The engine roars to life, and Bruce Van Sant inches the motorcycle forward, stopping about 25 feet from the starting line. Alan Geetings, crew member of the Van Sant racing team, sprays the asphalt with water. Bruce revs up the engine. The engine's torque breaks the rear tire's grip on the asphalt and it spins furiously. The air is suddenly filled with a cloud of smoke and the smell of burning rubber. After heating the tire, Bruce approaches the starting line.
November 20, 2003
Since its founding in 1988 as a stamping job shop, the Kooima Co.'s equipment and services have evolved to meet the changing demands of its customers—always with the goal of providing them with one-stop shopping for all their primary metal fabricating needs.
October 23, 2003 | By Keith M. Karbum
As one manufacturer of automotive exhaust assemblies recently discovered, selecting the most appropriate lubricant for a tube bending operation can have a dramatic impact on part quality, workplace cleanliness, and economic efficiency. Although the liquid lubricant it was using was reliable and...
Roll forming is a common method for producing steel tubes. It is a continuous process in which a strip is guided through several sets of rolls that form the strip into the desired shape. After the final shape is achieved, tube edges are welded together to form a closed section. After the welding operation, the tube is sized through another set of rolls to obtain the required diameter.
September 25, 2003 | By Ashok Shah
The hand is one of the most complex parts of your body. It enables you to execute simple or complex jobs that cannot be performed by any other part of the body. Without your hands, it would be extremely difficult to do even those routine tasks that we take for granted every day.
September 25, 2003 | By Teresa Fisher
A wiper die is a piece of tooling used in tube bending that helps keep the bend from wrinkling. While there are many reasons and ways to use a wiper die in a tube bending maching, you should also know what types are available, their differences, and how to choose the right one for your application.
September 25, 2003 | By Charles C. Gaver Jr.
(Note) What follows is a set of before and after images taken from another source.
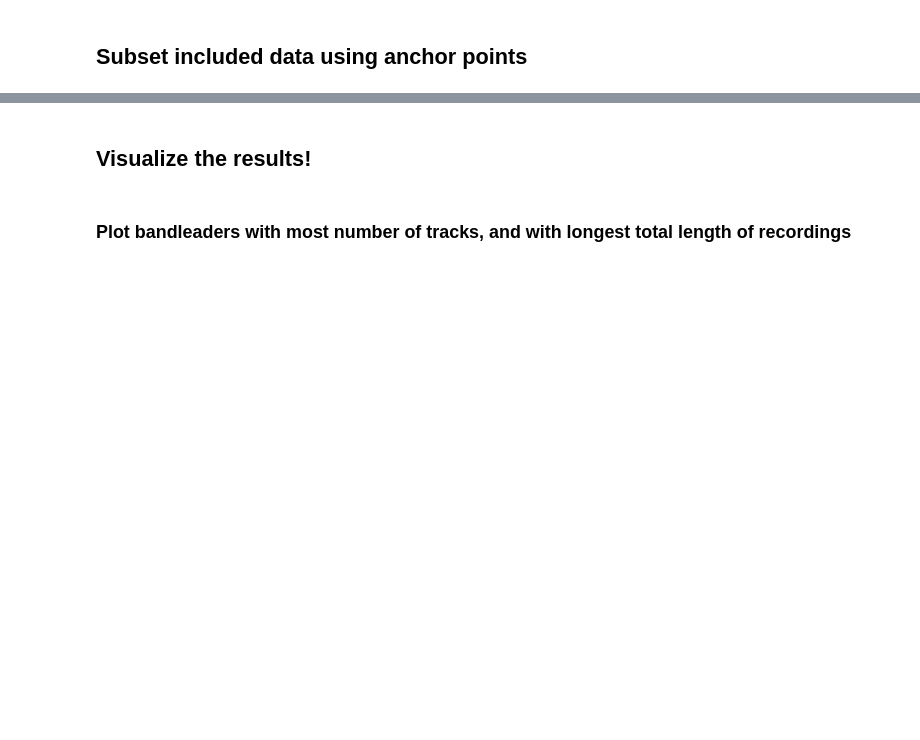
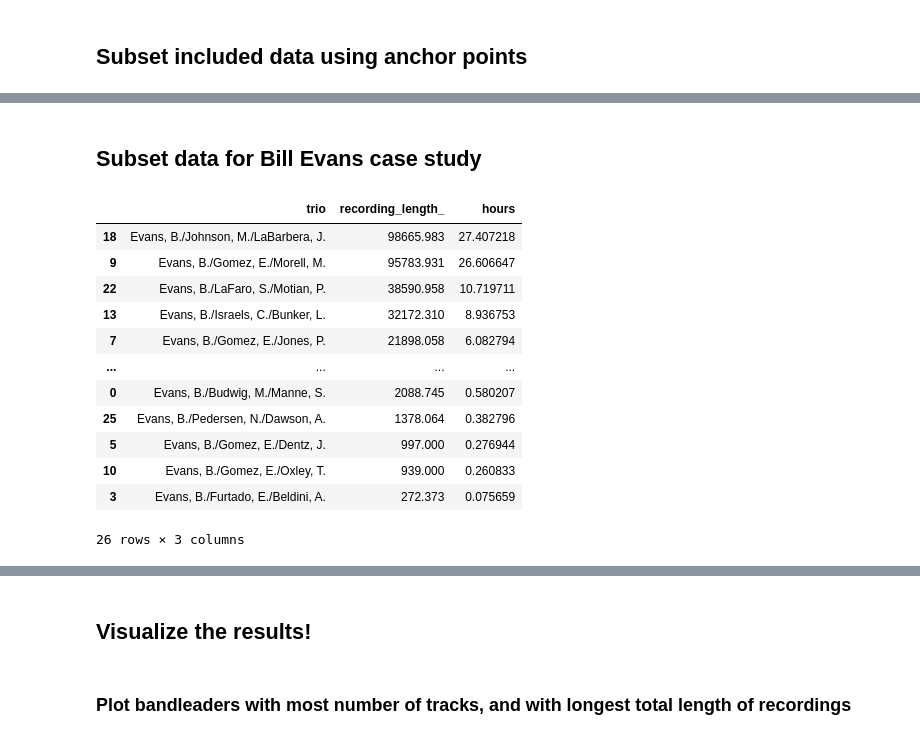
Before and after one commit to HuwCheston/Jazz-Trio-Database, a Jupyter notebook: notebooks/0.1-cheston-corpus-construction.ipynb, the cells around one changed output, grey strips where cells are left out. Cells and saved outputs as stored; diff of their text form; code cells hidden in the pictures; blank space fills up the shorter version.

```diff
--- a/notebooks/0.1-cheston-corpus-construction.ipynb
+++ b/notebooks/0.1-cheston-corpus-construction.ipynb
@@ -788,0 +801,2 @@ with pd.ExcelWriter(fp, engine='openpyxl') as writer:
+# %% [markdown]
+## Subset data for Bill Evans case study
@@ -788,0 +826,20 @@ with pd.ExcelWriter(fp, engine='openpyxl') as writer:
+# %%
+include['recording_length_'] = include['recording_length'].astype(int).apply(lambda x: timedelta(milliseconds=x)).dt.total_seconds()
+include_trios = include[include['bandleader'] == 'Bill Evans'].groupby('trio').agg({'recording_length': 'sum'}).sort_values('recording_length', ascending=False).head(7).reset_index()['trio'].values
+small = include[include['bandleader'] == 'Bill Evans'].groupby('trio').agg({'recording_length_': 'sum'}).reset_index(drop=False)
+small['hours'] = small['recording_length_'] / 3600
+small.sort_values(by='hours', ascending=False)
+# %% [output]
+|  | trio | recording_length_ | hours |
+| 18 | Evans, B./Johnson, M./LaBarbera, J. | 98665.983 | 27.407218 |
+| 9 | Evans, B./Gomez, E./Morell, M. | 95783.931 | 26.606647 |
+| 22 | Evans, B./LaFaro, S./Motian, P. | 38590.958 | 10.719711 |
+| 13 | Evans, B./Israels, C./Bunker, L. | 32172.310 | 8.936753 |
+| 7 | Evans, B./Gomez, E./Jones, P. | 21898.058 | 6.082794 |
+| ... | ... | ... | ... |
+| 0 | Evans, B./Budwig, M./Manne, S. | 2088.745 | 0.580207 |
+| 25 | Evans, B./Pedersen, N./Dawson, A. | 1378.064 | 0.382796 |
+| 5 | Evans, B./Gomez, E./Dentz, J. | 997.000 | 0.276944 |
+| 10 | Evans, B./Gomez, E./Oxley, T. | 939.000 | 0.260833 |
+| 3 | Evans, B./Furtado, E./Beldini, A. | 272.373 | 0.075659 |
+26 rows × 3 columns
```
Also changed, not shown: parts of 13 cells of this notebook, 4 other files.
To reduce weight and cost for all types of products, design engineers often specify tubes and pipes with thinner walls instead of the previously used heavier-walled tubes and pipes. Shorter tube or pipe lengths also achieve the same objectives, but usually they require sharper or more complex bends. These designs make the tube bender's task more difficult.